When you live with roommates or go out often with friends, it’s common for someone to front the payment — be that for utilities, the cable bill, rent or the restaurant bill — and have everyone else pay them back via cash, Venmo or Apple Pay. But Ysplit, a company launching out of Y Combinator, wants to make it so you never have to owe anyone ever again.
It works by creating a virtual card that automatically deducts money from everyone’s bank account. So, the person who usually fronts the payment would instead use Ysplit’s virtual card.
“We front the payment and as we’re fronting payment, we’re ensuring everyone on the card has enough money,” Ysplit co-founder Tunde Alao told TechCrunch. “We authorize the payment and then charge everyone at the same time.”
Ysplit is totally free to users but makes money through interchange fees. Since the payment happens through Ysplit’s card, it’s able to charge the utility provider between 1.3 to 2 percent of the transaction.
Ysplit spun out of Alao and his co-founders’ first startup, Cluttr. While the three of them were interning at Google, they shared a house and came up with the idea to help them organize their shared finances.
“We created something to track how much we owed each other,” Alao said. “It got quite popular in the U.K. but we realized we’re not solving any problem by helping people track how much they owe each other. We wanted to stop people from owing each other entirely.”
Cluttr, which Alao said was similar to Splitwise, was basically Splitwise plus scheduling. Splitwise allows you to easily track bills and other expenses with friends. There are numerous other apps that make it easy to track how much you owe someone, but few — if any — that let you so easily split the expenses upfront.
Ysplit is currently in closed beta with about 40 households using the product. After Y Combinator demo day next week, Ysplit will roll out the app to an additional 500 people.

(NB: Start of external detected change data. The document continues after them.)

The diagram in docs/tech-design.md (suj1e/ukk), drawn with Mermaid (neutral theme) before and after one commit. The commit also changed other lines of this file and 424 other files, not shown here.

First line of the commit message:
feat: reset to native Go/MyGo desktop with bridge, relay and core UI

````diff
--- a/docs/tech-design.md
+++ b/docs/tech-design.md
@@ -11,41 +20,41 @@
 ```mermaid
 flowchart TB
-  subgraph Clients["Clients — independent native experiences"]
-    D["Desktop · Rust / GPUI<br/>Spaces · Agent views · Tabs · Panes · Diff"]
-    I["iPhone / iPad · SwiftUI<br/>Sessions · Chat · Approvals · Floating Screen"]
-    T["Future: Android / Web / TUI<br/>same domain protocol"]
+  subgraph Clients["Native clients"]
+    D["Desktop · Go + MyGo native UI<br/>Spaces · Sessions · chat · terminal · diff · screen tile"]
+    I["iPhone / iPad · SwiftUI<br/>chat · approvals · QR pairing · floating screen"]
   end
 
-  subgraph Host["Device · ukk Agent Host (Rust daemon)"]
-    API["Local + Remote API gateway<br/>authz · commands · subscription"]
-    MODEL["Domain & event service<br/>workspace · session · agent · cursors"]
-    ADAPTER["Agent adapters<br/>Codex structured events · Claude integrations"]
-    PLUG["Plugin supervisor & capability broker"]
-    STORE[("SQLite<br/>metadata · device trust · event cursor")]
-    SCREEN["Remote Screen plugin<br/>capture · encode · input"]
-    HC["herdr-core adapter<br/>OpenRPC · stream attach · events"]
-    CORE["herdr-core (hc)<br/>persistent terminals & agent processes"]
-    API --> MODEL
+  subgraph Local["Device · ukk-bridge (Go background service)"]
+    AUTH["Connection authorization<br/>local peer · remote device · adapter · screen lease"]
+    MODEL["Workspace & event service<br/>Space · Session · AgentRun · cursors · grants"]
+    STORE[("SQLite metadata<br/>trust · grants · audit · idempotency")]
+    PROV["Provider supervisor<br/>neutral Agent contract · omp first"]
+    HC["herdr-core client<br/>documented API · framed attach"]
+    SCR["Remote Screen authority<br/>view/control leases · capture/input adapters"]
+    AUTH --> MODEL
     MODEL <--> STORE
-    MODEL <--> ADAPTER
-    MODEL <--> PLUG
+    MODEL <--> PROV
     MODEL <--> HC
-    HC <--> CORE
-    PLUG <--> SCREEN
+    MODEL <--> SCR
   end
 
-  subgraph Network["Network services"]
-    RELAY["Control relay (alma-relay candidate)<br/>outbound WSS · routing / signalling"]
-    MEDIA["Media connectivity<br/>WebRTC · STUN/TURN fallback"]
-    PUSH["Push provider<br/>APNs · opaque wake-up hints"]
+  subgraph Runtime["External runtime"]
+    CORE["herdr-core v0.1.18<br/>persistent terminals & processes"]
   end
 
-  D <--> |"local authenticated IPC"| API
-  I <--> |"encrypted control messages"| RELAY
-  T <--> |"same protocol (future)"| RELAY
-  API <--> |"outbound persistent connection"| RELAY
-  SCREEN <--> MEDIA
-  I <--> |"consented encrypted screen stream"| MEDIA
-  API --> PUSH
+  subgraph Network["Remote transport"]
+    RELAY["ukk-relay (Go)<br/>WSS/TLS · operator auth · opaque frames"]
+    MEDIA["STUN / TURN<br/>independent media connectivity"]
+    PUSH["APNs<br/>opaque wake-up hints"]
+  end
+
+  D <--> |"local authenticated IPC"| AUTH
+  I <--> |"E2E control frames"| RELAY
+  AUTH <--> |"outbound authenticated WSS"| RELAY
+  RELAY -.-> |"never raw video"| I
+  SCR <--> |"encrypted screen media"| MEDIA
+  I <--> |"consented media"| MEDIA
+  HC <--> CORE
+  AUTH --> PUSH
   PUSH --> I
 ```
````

Ysplit is initially focused on utility payments for roommates, but plans to add additional service providers down the road.
“It scales into a lot of situations,” Alao said.